All of the examples can be found in Jupyter notebook form here.

# Huber regression

This example can be found here: https://web.stanford.edu/~boyd/papers/pdf/cvx_applications.pdf. Here we set big_example = false to only generate a small example which takes less time to run.

big_example = false
if big_example
n = 300
number_tests = 50
else
n = 50
number_tests = 10
end
10

Generate data for Huber regression.

using Random
Random.seed!(1);
number_samples = round(Int, 1.5 * n);
beta_true = 5 * randn(n);
X = randn(n, number_samples);
Y = zeros(number_samples);
v = randn(number_samples);
# Generate data for different values of p.
# Solve the resulting problems.
using Convex, SCS, Distributions
lsq_data = zeros(number_tests);
huber_data = zeros(number_tests);
prescient_data = zeros(number_tests);
p_vals = range(0, stop = 0.15, length = number_tests);
for i in 1:length(p_vals)
p = p_vals[i]
# Generate the sign changes.
factor = 2 * rand(Binomial(1, 1 - p), number_samples) .- 1
Y = factor .* X' * beta_true + v

# Form and solve a standard regression problem.
beta = Variable(n)
fit = norm(beta - beta_true) / norm(beta_true)
cost = norm(X' * beta - Y)
prob = minimize(cost)
solve!(prob, SCS.Optimizer; silent_solver = true)
lsq_data[i] = evaluate(fit)

# Form and solve a prescient regression problem,
# i.e., where the sign changes are known.
cost = norm(factor .* (X' * beta) - Y)
solve!(minimize(cost), SCS.Optimizer; silent_solver = true)
prescient_data[i] = evaluate(fit)

# Form and solve the Huber regression problem.
cost = sum(huber(X' * beta - Y, 1))
solve!(minimize(cost), SCS.Optimizer; silent_solver = true)
huber_data[i] = evaluate(fit)
end
┌ Warning: Assignment to Y in soft scope is ambiguous because a global variable by the same name exists: Y will be treated as a new local.

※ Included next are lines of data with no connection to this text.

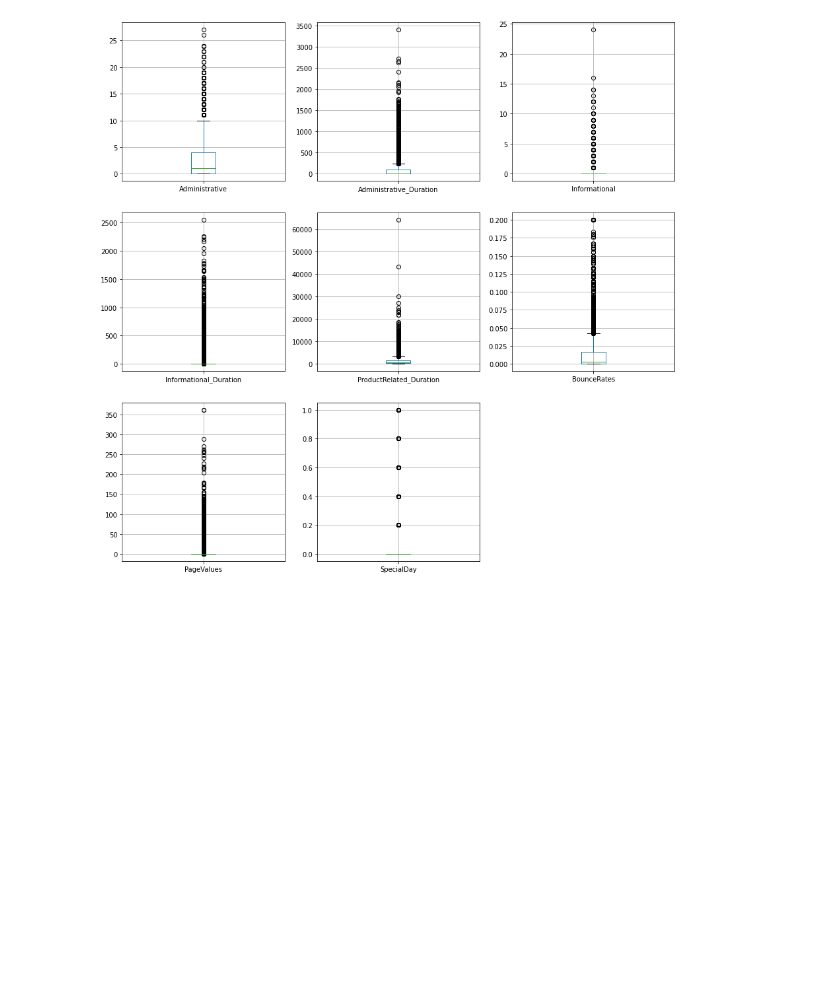
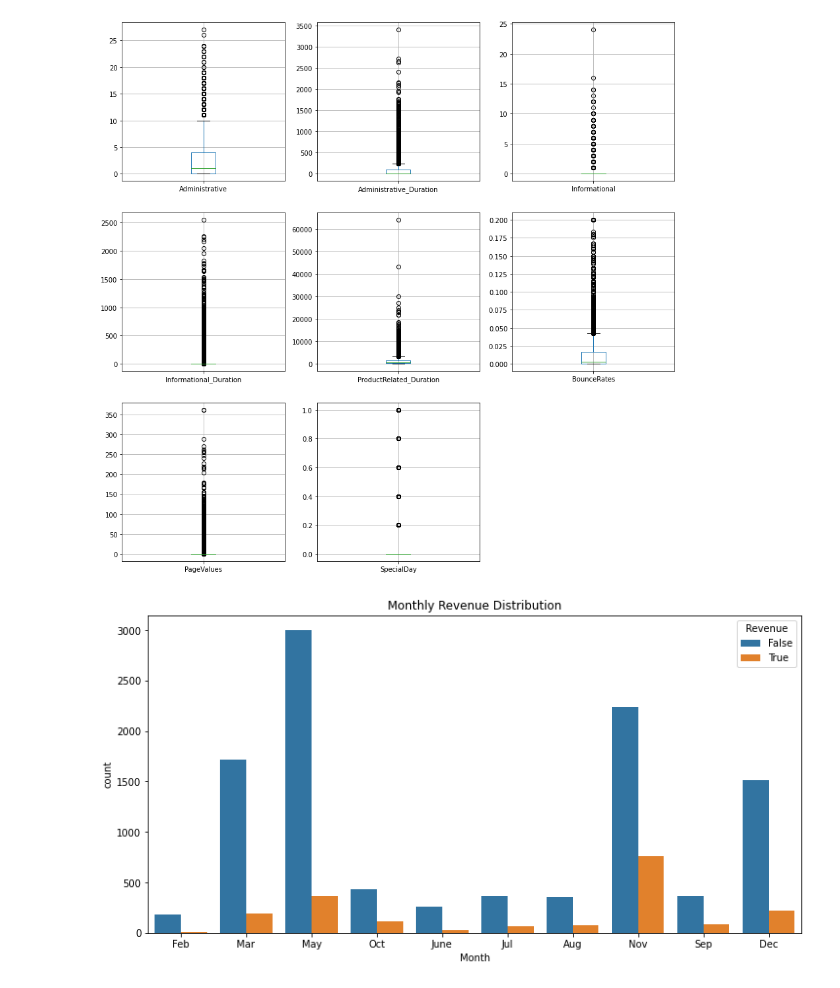
Before and after one commit to arnavhasija/ShopInsights, a Jupyter notebook: online-shopping-data-analysis.ipynb, the cells around one changed output. Saved outputs shown, nothing was run; the diff lists cells and outputs as text; code cells hidden in the pictures; blank space fills up the shorter version.

Commit message:
add countplot for revenue by month

```diff
--- a/online-shopping-data-analysis.ipynb
+++ b/online-shopping-data-analysis.ipynb
@@ -123,3 +123,11 @@ for i, col in enumerate(['Administrative', 'Administrative_Duration', 'Informati
 plt.show()
 # %% [output]
 [figure]
+# %%
+# Countplot for categorical variables
+plt.figure(figsize=(12, 6))
+sns.countplot(x='Month', hue='Revenue', data=df)
+plt.title('Monthly Revenue Distribution')
+plt.show()
+# %% [output]
+[figure, added]
```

Disambiguate by using local Y to suppress this warning or global Y to assign to the existing global variable.
└ @ huber_regression.md:52
using Plots

plot(p_vals, huber_data, label = "Huber", xlabel = "p", ylabel = "Fit")
plot!(p_vals, lsq_data, label = "Least squares")
plot!(p_vals, prescient_data, label = "Prescient")
# Plot the relative reconstruction error for Huber and prescient regression,
# zooming in on smaller values of p.
indices = findall(p_vals .<= 0.08);
plot(p_vals[indices], huber_data[indices], label = "Huber")
plot!(p_vals[indices], prescient_data[indices], label = "Prescient")